APOLLO BAY is a scenic little fishing port, boasting some magnificent beaches. The town is an excellent base for exploring the superb rainforest of the Otway Ranges and Otway National Park, with its waterfalls and fern gullies. The hills reach the sea at nearby Cape Otway, the "fearful coastline” described by explorer Matthew Flinders, with a lighthouse rising from 100 metre high cliffs. There are two museums in town. The Bass Strait Shell Museum features a huge display of shells from all around the world, and information on shipwrecks that have occurred off this treacherous western coastline; the Historical Museum has thousands of photographs showcasing the area’s shipping history. A steep and narrow road will take you to Mariners Lookout east of town, where a short walk leads to spectacular views of the township and the coastline.

OVERNIGHT: Choice – Comfort Inn The International, Apollo Bay


Depart Apollo Bay and continue the coastal journey along the Great Ocean Road, to Lorne.

Before departing Lorne a visit to Erskine Falls is a must. A short walk allows visitors to experience the amazing cascade of water that rushes through the surrounding rainforest. From Lorne the Great Ocean Road continues through Aireys Inlet, Anglesea and Torquay. Travel through Geelong joining the Princes Freeway into Melbourne.

ANGLESEA - Beaches, bushland, kangaroos and stunning coastal scenery all make Anglesea a favourite Great Ocean Road holiday destination. Anglesea’s main beach, a wide sandy expanse beside the Anglesea River, is perfect for swimming, surfing or just relaxing, while the protected waters at nearby Point Roadknight beach are popular with families. Anglesea is also a great place to explore on foot. Coogoorah Park fronts the river and has a series of walking tracks, boardwalks and bridges that wind through native bush, span reedy wetlands teeming with birds and cross the river.
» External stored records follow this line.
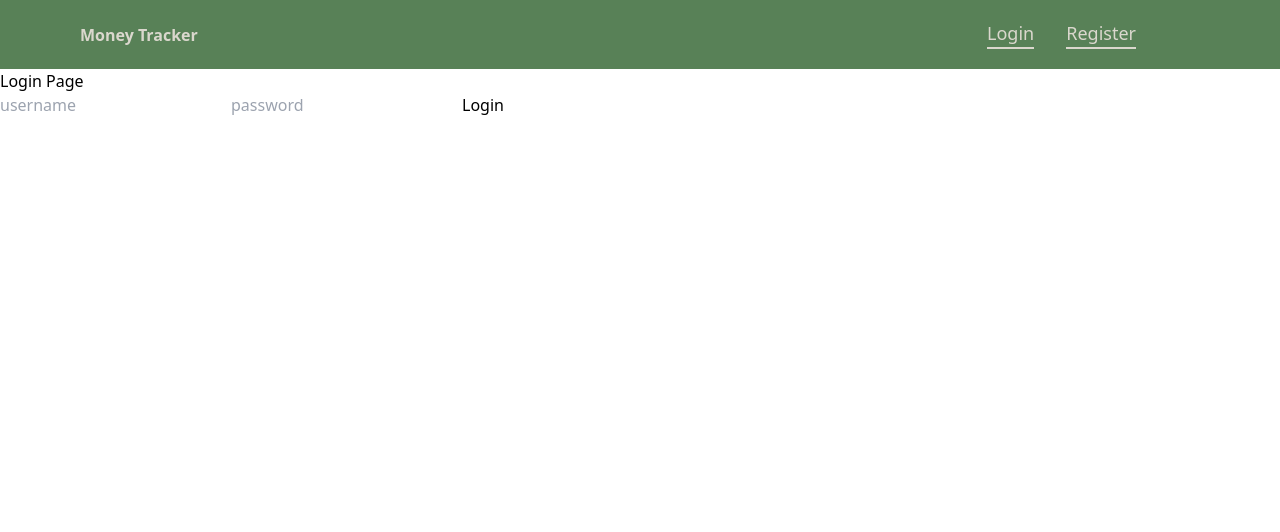
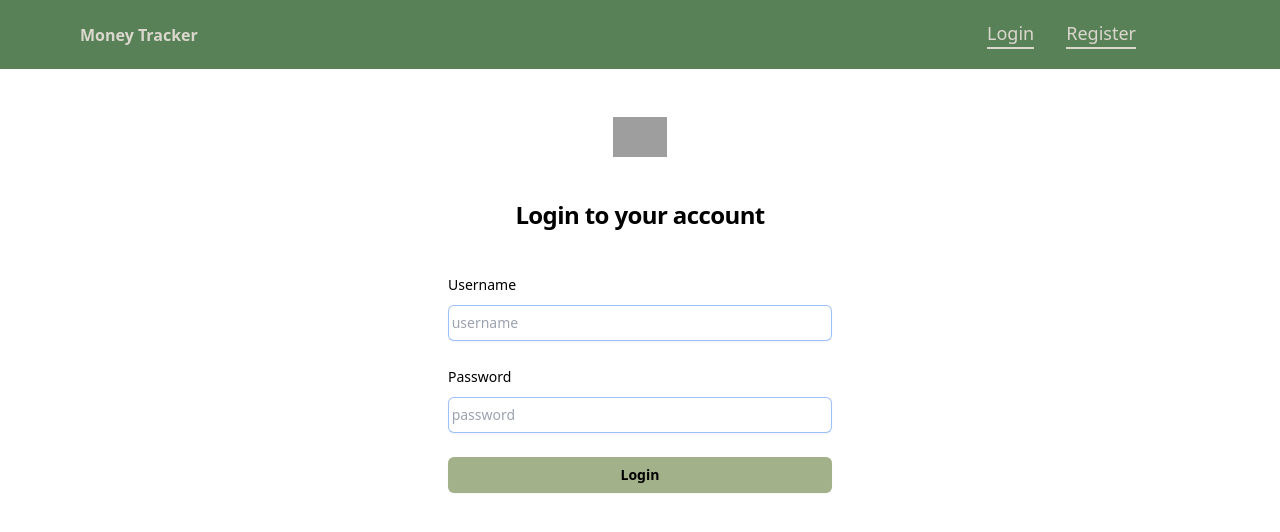
Before and after one commit to steven-nguyen22/Money-Tracker, a React (Vite) app in the folder client/: page /login in a window 1280 px wide. Shown: the top 532 px of the page. Built offline with nearby package versions, Linux system fonts and the light colour scheme; grey boxes are pictures that could not be loaded.

Commit message:
login/register page css updates

```diff
--- a/client/src/Components/Login.tsx
+++ b/client/src/Components/Login.tsx
@@ -36,27 +36,72 @@
       <div>
         <Nav />
       </div>
-      <div className="object-center">
-        <form onSubmit={handleLogin}>
-          <h1>Login Page</h1>
+      <div className="flex min-h-full flex-1 flex-col justify-center px-6 py-12 lg:px-8">
+        <div className="sm:mx-auto sm:w-full sm:max-w-sm">
+          <img
+            className="mx-auto h-10 w-auto"
+            src="https://tailwindui.com/img/logos/mark.svg?color=indigo&shade=600"
+            alt="Your Company"
+          />
+          <h2 className="mt-10 text-center text-2xl font-bold leading-9 tracking-tight text-gray-900">
+            Login to your account
+          </h2>
+        </div>
+
+        <div className="mt-10 sm:mx-auto sm:w-full sm:max-w-sm">
+          <form className="space-y-6" onSubmit={handleLogin}>
+            <div>
+              <label
+                htmlFor="username"
+                className="block text-sm font-medium leading-6 text-gray-900"
+              >
+                Username
+              </label>
+              <div className="mt-2">
                 <input
                   type="text"
-            placeholder="username"
+                  placeholder=" username"
                   value={username}
                   onChange={(e: React.ChangeEvent<HTMLInputElement>) => {
                     setUsername(e.target.value);
                   }}
+                  className="block w-full rounded-md border-0 py-1.5 text-gray-900 shadow-sm ring-1 ring-inset ring-gray-300 placeholder:text-gray-400 focus:ring-2 focus:ring-inset focus:ring-green1 sm:text-sm sm:leading-6"
                 />
+              </div>
+            </div>
+
+            <div>
+              <div className="flex items-center justify-between">
+                <label
+                  htmlFor="password"
+                  className="block text-sm font-medium leading-6 text-gray-900"
+                >
+                  Password
+                </label>
+              </div>
+              <div className="mt-2">
                 <input
                   type="password"
-            placeholder="password"
+                  placeholder=" password"
                   value={password}
                   onChange={(e: React.ChangeEvent<HTMLInputElement>) => {
                     setPassword(e.target.value);
                   }}
+                  className="block w-full rounded-md border-0 py-1.5 text-gray-900 shadow-sm ring-1 ring-inset ring-gray-300 placeholder:text-gray-400 focus:ring-2 focus:ring-inset focus:ring-green1 sm:text-sm sm:leading-6"
                 />
-          <button>Login</button>
+              </div>
+            </div>
+
+            <div>
+              <button
+                type="submit"
+                className="flex w-full justify-center rounded-md bg-green4 px-3 py-1.5 text-sm font-semibold leading-6 text-black shadow-sm hover:bg-green1 focus-visible:outline focus-visible:outline-2 focus-visible:outline-offset-2 focus-visible:outline-green4"
+              >
+                Login
+              </button>
+            </div>
           </form>
+        </div>
       </div>
     </div>
   );
--- a/client/src/Components/Register.tsx
+++ b/client/src/Components/Register.tsx
@@ -31,51 +31,65 @@
       </div>
       <div className="flex min-h-full flex-1 flex-col justify-center px-6 py-12 lg:px-8">
         <div className="sm:mx-auto sm:w-full sm:max-w-sm">
-          <h1 className="mt-10 text-center text-2xl font-bold leading-9 tracking-tight text-black">
-            Signup Now
-          </h1>
+          <img
+            className="mx-auto h-10 w-auto"
+            src="https://tailwindui.com/img/logos/mark.svg?color=indigo&shade=600"
+            alt="Your Company"
+          />
+          <h2 className="mt-10 text-center text-2xl font-bold leading-9 tracking-tight text-gray-900">
+            Register your account
+          </h2>
         </div>
-        <div className="">
+
         <div className="mt-10 sm:mx-auto sm:w-full sm:max-w-sm">
-            <form className="space-y-5" onSubmit={handleRegister}>
+          <form className="space-y-6" onSubmit={handleRegister}>
             <div>
-                <label className="block text-sm font-medium leading-6 text-black">
+              <label
+                htmlFor="username"
+                className="block text-sm font-medium leading-6 text-gray-900"
+              >
                 Username
               </label>
-              </div>
               <div className="mt-2">
                 <input
-                  className="block w-full rounded-md border-0 py-1.5 text-black shadow-sm ring-1 ring-inset ring-green3 placeholder:text-black focus:ring-2 focus:ring-inset focus:ring-green1 sm:text-sm sm:leading-6"
                   type="text"
                   placeholder=" username"
                   value={username}
                   onChange={(e: React.ChangeEvent<HTMLInputElement>) => {
                     setUsername(e.target.value);
                   }}
+                  className="block w-full rounded-md border-0 py-1.5 text-gray-900 shadow-sm ring-1 ring-inset ring-gray-300 placeholder:text-gray-400 focus:ring-2 focus:ring-inset focus:ring-green1 sm:text-sm sm:leading-6"
                 />
+              </div>
             </div>
 
             <div>
-                <div>
-                  <label className="block text-sm font-medium leading-6 text-black">
+              <div className="flex items-center justify-between">
+                <label
+                  htmlFor="password"
+                  className="block text-sm font-medium leading-6 text-gray-900"
+                >
                   Password
                 </label>
               </div>
               <div className="mt-2">
                 <input
-                    className="block w-full rounded-md border-0 py-1.5 text-black shadow-sm ring-1 ring-inset ring-green3 placeholder:text-black focus:ring-2 focus:ring-inset focus:ring-green1 sm:text-sm sm:leading-6"
                   type="password"
                   placeholder=" password"
                   value={password}
                   onChange={(e: React.ChangeEvent<HTMLInputElement>) => {
                     setPassword(e.target.value);
                   }}
+                  className="block w-full rounded-md border-0 py-1.5 text-gray-900 shadow-sm ring-1 ring-inset ring-gray-300 placeholder:text-gray-400 focus:ring-2 focus:ring-inset focus:ring-green1 sm:text-sm sm:leading-6"
                 />
               </div>
             </div>
 
             <div>
-                <button className="flex w-full justify-center rounded-md bg-gray1 px-3 py-1.5 text-sm font-semibold leading-6 text-white shadow-sm hover:bg-green1 focus-visible:outline focus-visible:outline-2 focus-visible:outline-offset-2 focus-visible:outline-green1">
+              <button
+                type="submit"
+                className="flex w-full justify-center rounded-md bg-green4 px-3 py-1.5 text-sm font-semibold leading-6 text-black shadow-sm hover:bg-green1 focus-visible:outline focus-visible:outline-2 focus-visible:outline-offset-2 focus-visible:outline-green4"
+              >
                 Register
               </button>
             </div>
@@ -83,7 +97,6 @@
         </div>
       </div>
     </div>
-    </div>
   );
 }
 
--- a/client/tailwind.config.js
+++ b/client/tailwind.config.js
@@ -9,6 +9,7 @@
       green4: "#a3b18a",
       gray1: "#dad7cd",
       black: "#000000",
+      white: "#FFFFFF",
     },
     extend: {},
   },
```
Lines whose indentation alone changed are shown as unchanged.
Aireys Inlet, just a few kilometres from Anglesea, is hard to miss with Split Point Lighthouse attracting many visitors to this peaceful hamlet nestled in the shadow of Angahook-Lorne State Park. Walk along clifftop tracks to see rocky reefs, rock pools and sheltered coves. Aireys Inlet boasts superb beaches, with Fairhaven the main surf beach for swimming and board riding. Aireys Inlet also has a huge national park at its backdoor with native trees and heathlands that blaze with colour when wildflowers bloom in winter, spring and early summer.

TORQUAY – Torquay is Victoria’s surfing capital and a major holiday resort town, where the beach based culture is at its strongest. Some of the biggest names in surfwear and accessories are headquartered here. The Surfworld Museum captures the spirit of the popular pursuit in words, pictures and hands-on displays. Torquay has both protected family beaches, and the action of the surging surf. Nearby Jan Juc is a little wilder. Bells Beach is next stop on the coast where the big swells are definitely for experienced surfers. This world famous beach is the venue for the Rip Curl Pro, one of the most sought after titles on the World Championship Tour.

GEELONG - The name ‘Geelong’ is derived from ‘jillong’, the Aboriginal word for bay, which means ‘a place of the sea bird over the white cliffs’. This waterfront city offers a diverse range of food, wine, cultural and recreation attractions and colonial history evident in the city’s 100 National Trustlisted buildings. Geelong takes full advantage of its unique north-facing bay with fabulous waterfront eateries, landscaped gardens and walking paths set against the backdrop of Corio Bay.

Return your vehicle to the Melbourne Airport depot or Melbourne city Hertz Depot.